> Study material:
───

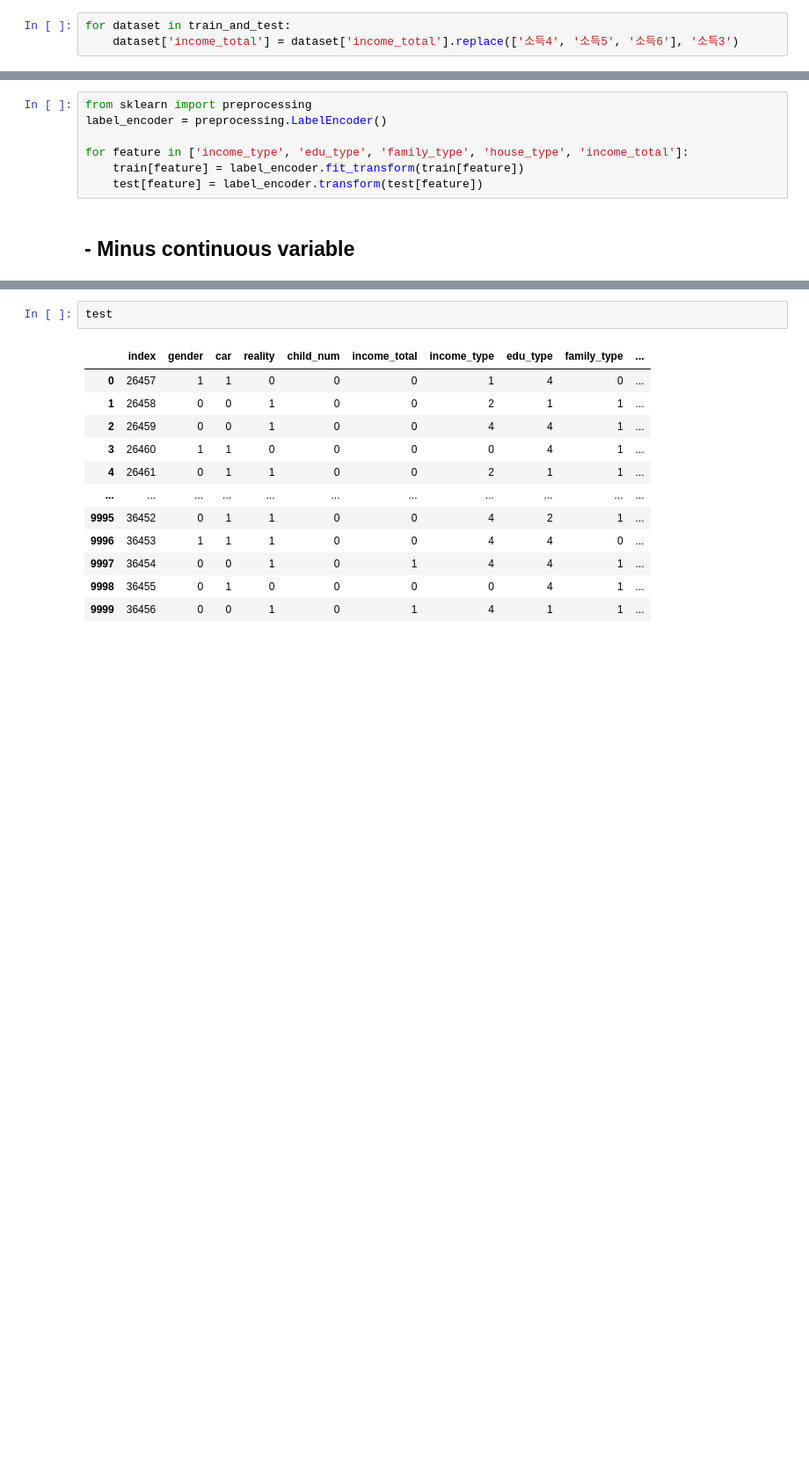
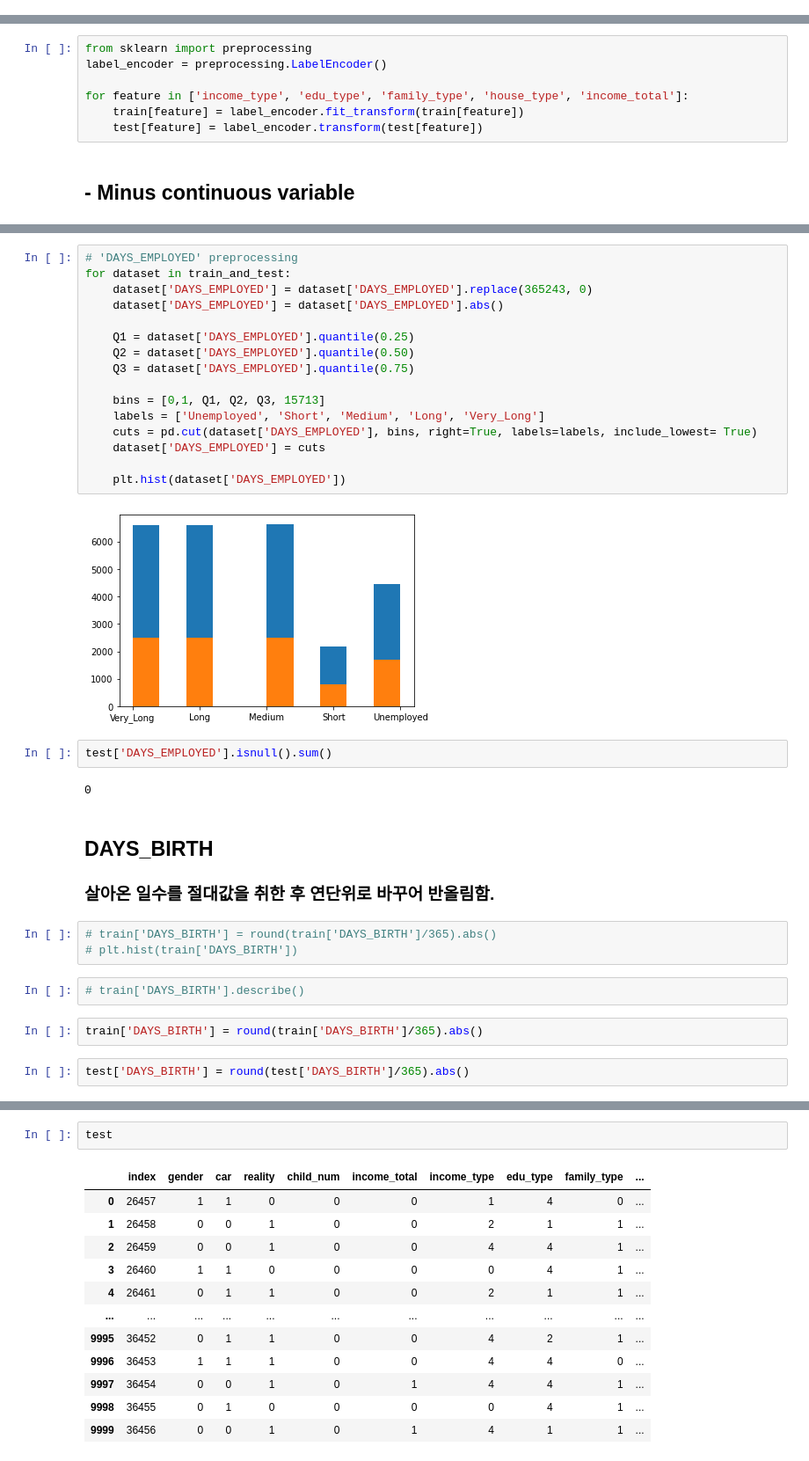
Before and after one commit to JxxHxxx/Ubion-CreditCardUserPrediction, a Jupyter notebook: Code/JH_EDA_preprocessing.ipynb, the cells around one changed output, grey strips where cells are left out. Shown at 88% size. Cells and saved outputs as stored; diff of their text form; blank space fills up the shorter version.

Commit message:
2021-10-25 preprocessing (employed/ birth/ month)

```diff
--- a/Code/JH_EDA_preprocessing.ipynb
+++ b/Code/JH_EDA_preprocessing.ipynb
@@ -127,6 +250,3 @@ for dataset in train_and_test:
-# %%
-for dataset in train_and_test:
-    dataset['income_total'] = dataset['income_total'].replace(['소득4', '소득5', '소득6'], '소득3')
 # %%
 test
 # %% [output]
@@ -215,0 +333,34 @@ make_bin('begin_month', n = 4)
+# %%
+# 'DAYS_EMPLOYED' preprocessing
+for dataset in train_and_test:
+    dataset['DAYS_EMPLOYED'] = dataset['DAYS_EMPLOYED'].replace(365243, 0)
+    dataset['DAYS_EMPLOYED'] = dataset['DAYS_EMPLOYED'].abs()
+
+    Q1 = dataset['DAYS_EMPLOYED'].quantile(0.25)
+    Q2 = dataset['DAYS_EMPLOYED'].quantile(0.50)
+    Q3 = dataset['DAYS_EMPLOYED'].quantile(0.75)
+
+    bins = [0,1, Q1, Q2, Q3, 15713]
+    labels = ['Unemployed', 'Short', 'Medium', 'Long', 'Very_Long']
+    cuts = pd.cut(dataset['DAYS_EMPLOYED'], bins, right=True, labels=labels, include_lowest= True)
+    dataset['DAYS_EMPLOYED'] = cuts
+
+    plt.hist(dataset['DAYS_EMPLOYED'])
+# %% [output]
+[figure, added]
+# %%
+test['DAYS_EMPLOYED'].isnull().sum()
+# %% [output]
+0
+# %% [markdown]
+## DAYS_BIRTH
+### 살아온 일수를 절대값을 취한 후 연단위로 바꾸어 반올림함.
+# %%
+# train['DAYS_BIRTH'] = round(train['DAYS_BIRTH']/365).abs()
+# plt.hist(train['DAYS_BIRTH'])
+# %%
+# train['DAYS_BIRTH'].describe()
+# %%
+train['DAYS_BIRTH'] = round(train['DAYS_BIRTH']/365).abs()
+# %%
+test['DAYS_BIRTH'] = round(test['DAYS_BIRTH']/365).abs()
```
Also changed, not shown: parts of 29 cells of this notebook.
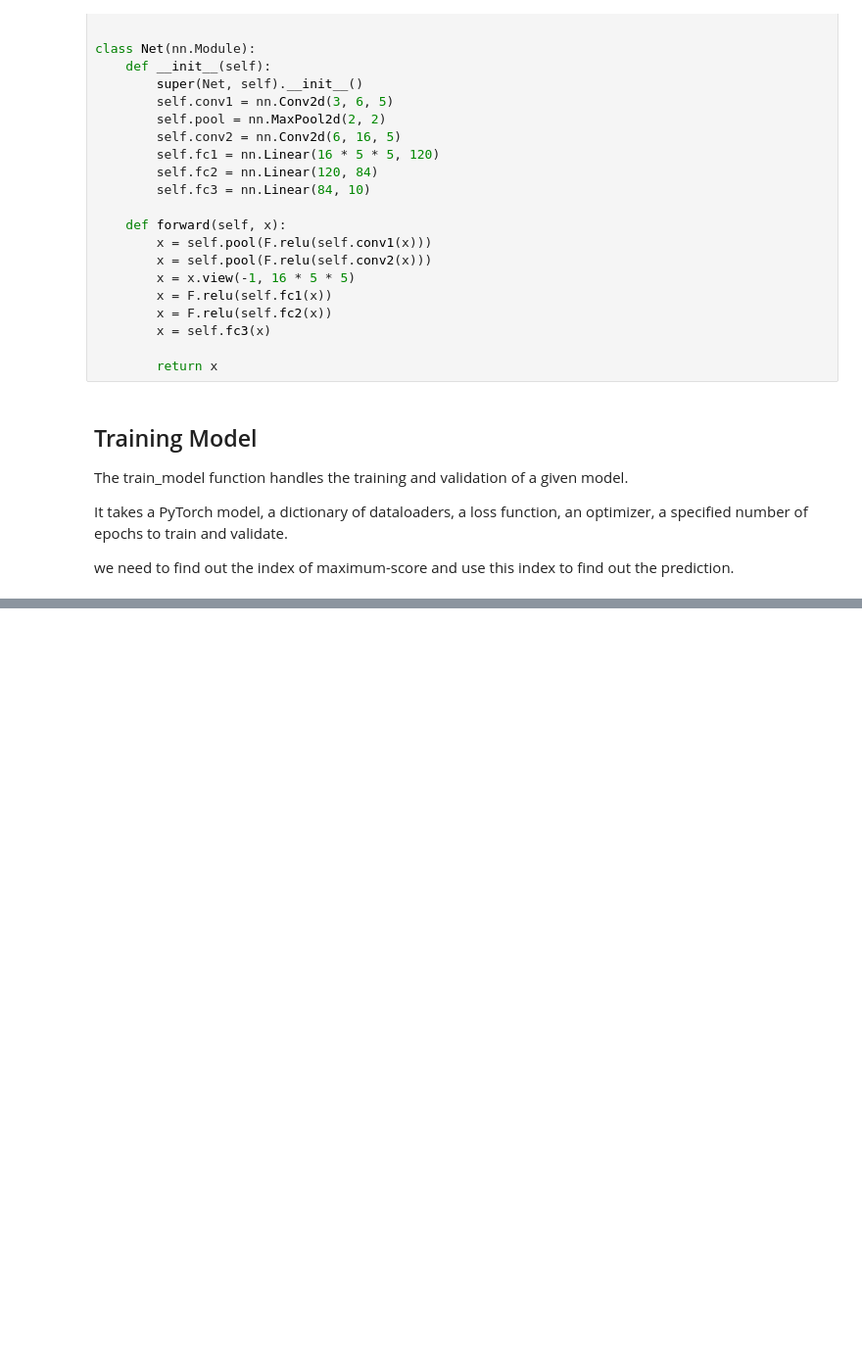
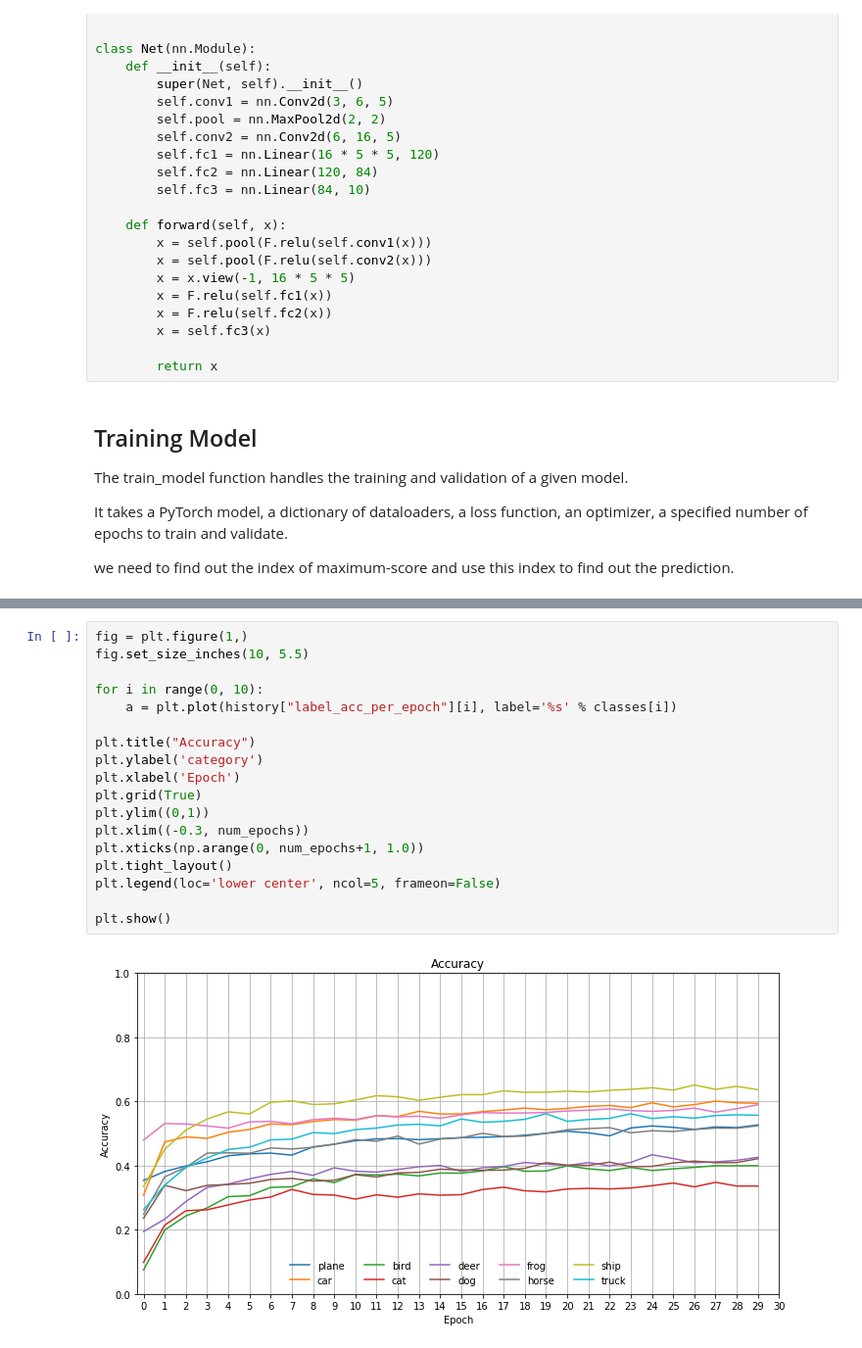
Before and after one commit to Yeonsoo94/pytorch-tutorials, a Jupyter notebook: Tutorial_Hackathon.ipynb, the cells around one changed output, grey strips where cells are left out. Shown at 98% size. Saved outputs shown, nothing was run; the diff lists cells and outputs as text; blank space fills up the shorter version.

```diff
--- a/Tutorial_Hackathon.ipynb
+++ b/Tutorial_Hackathon.ipynb
@@ -326,0 +347,20 @@ plt.show()
+# %%
+fig = plt.figure(1,)
+fig.set_size_inches(10, 5.5)
+
+for i in range(0, 10):
+    a = plt.plot(history["label_acc_per_epoch"][i], label='%s' % classes[i])
+
+plt.title("Accuracy")
+plt.ylabel('category')
+plt.xlabel('Epoch')
+plt.grid(True)
+plt.ylim((0,1))
+plt.xlim((-0.3, num_epochs))
+plt.xticks(np.arange(0, num_epochs+1, 1.0))
+plt.tight_layout()
+plt.legend(loc='lower center', ncol=5, frameon=False)
+
+plt.show()
+# %% [output]
+[figure, added]
```
Also changed, not shown: parts of 10 cells of this notebook.
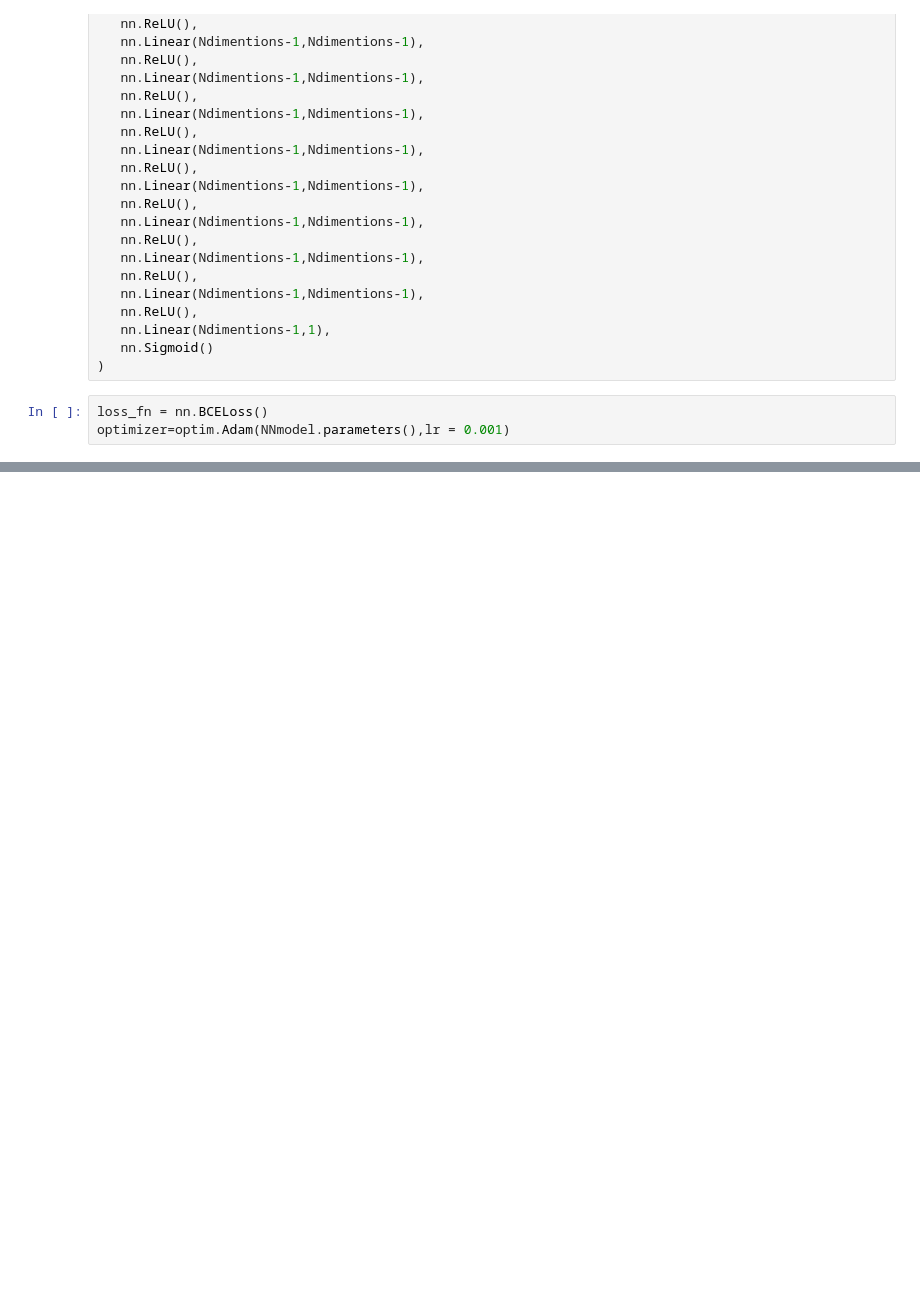
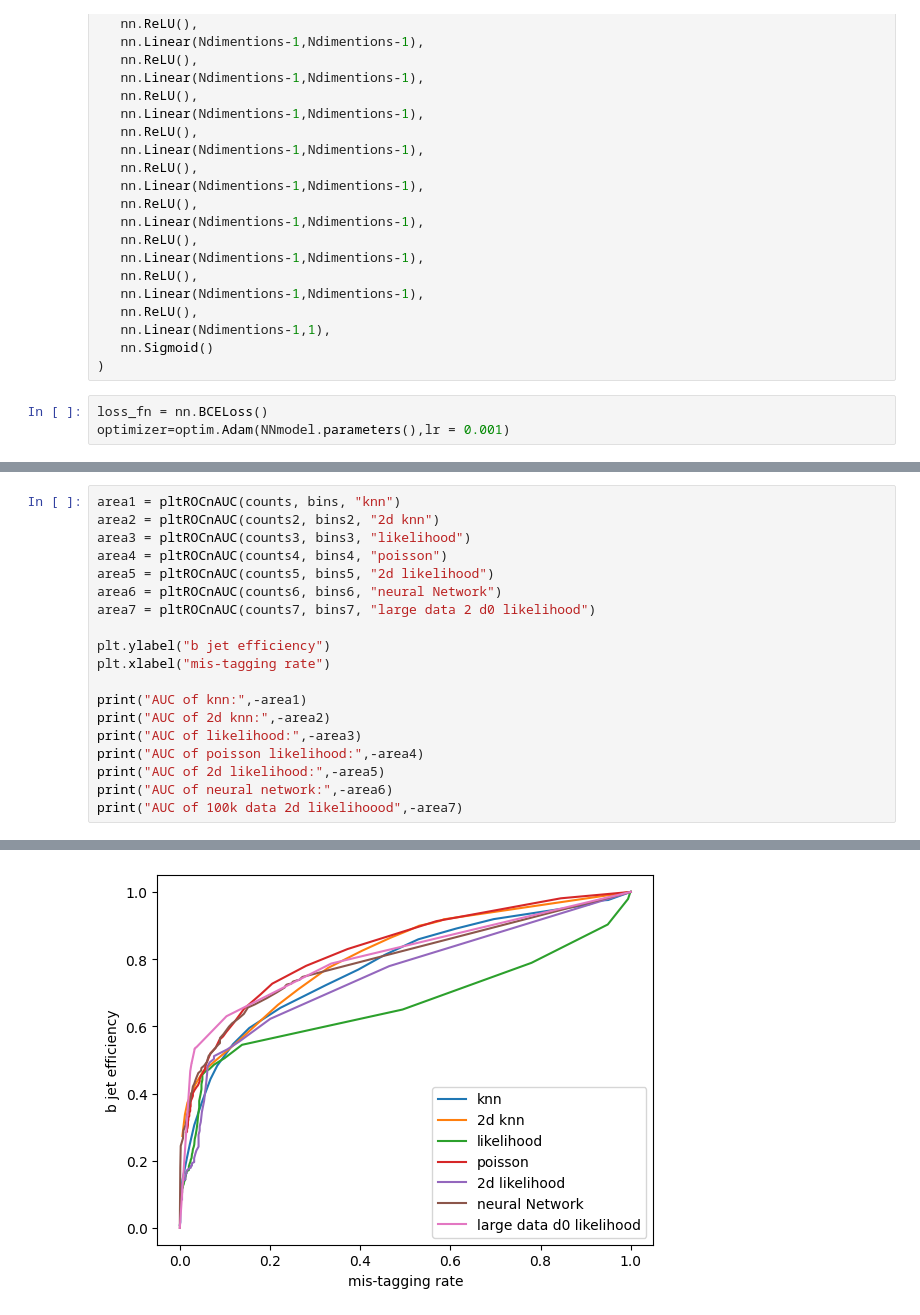
Before and after one commit to CarmellaLi/detecting-Higgs-w-ML, a Jupyter notebook: classifiers.ipynb, the cells around one changed output, grey strips where cells are left out. Cells and saved outputs as stored; diff of their text form; blank space fills up the shorter version.

```diff
--- a/classifiers.ipynb
+++ b/classifiers.ipynb
@@ -521,0 +589,20 @@ AUC of neural network: 0.7577150000000004
+# %%
+area1 = pltROCnAUC(counts, bins, "knn")
+area2 = pltROCnAUC(counts2, bins2, "2d knn")
+area3 = pltROCnAUC(counts3, bins3, "likelihood")
+area4 = pltROCnAUC(counts4, bins4, "poisson")
+area5 = pltROCnAUC(counts5, bins5, "2d likelihood")
+area6 = pltROCnAUC(counts6, bins6, "neural Network")
+area7 = pltROCnAUC(counts7, bins7, "large data 2 d0 likelihood")
+
+plt.ylabel("b jet efficiency")
+plt.xlabel("mis-tagging rate")
+
+print("AUC of knn:",-area1)
+print("AUC of 2d knn:",-area2)
+print("AUC of likelihood:",-area3)
+print("AUC of poisson likelihood:",-area4)
+print("AUC of 2d likelihood:",-area5)
+print("AUC of neural network:",-area6)
+print("AUC of 100k data 2d likelihoood",-area7)
+# %% [output]
@@ -521,0 +626 @@ AUC of neural network: 0.7577150000000004
+[figure, added]
```
Also changed, not shown: parts of 17 cells of this notebook, 1 other file.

───

> Activity: Read through the listing and copy each line in which the word "print" occurs.

> The completed task:
+print("AUC of knn:",-area1)
+print("AUC of 2d knn:",-area2)
+print("AUC of likelihood:",-area3)
+print("AUC of poisson likelihood:",-area4)
+print("AUC of 2d likelihood:",-area5)
+print("AUC of neural network:",-area6)
+print("AUC of 100k data 2d likelihoood",-area7)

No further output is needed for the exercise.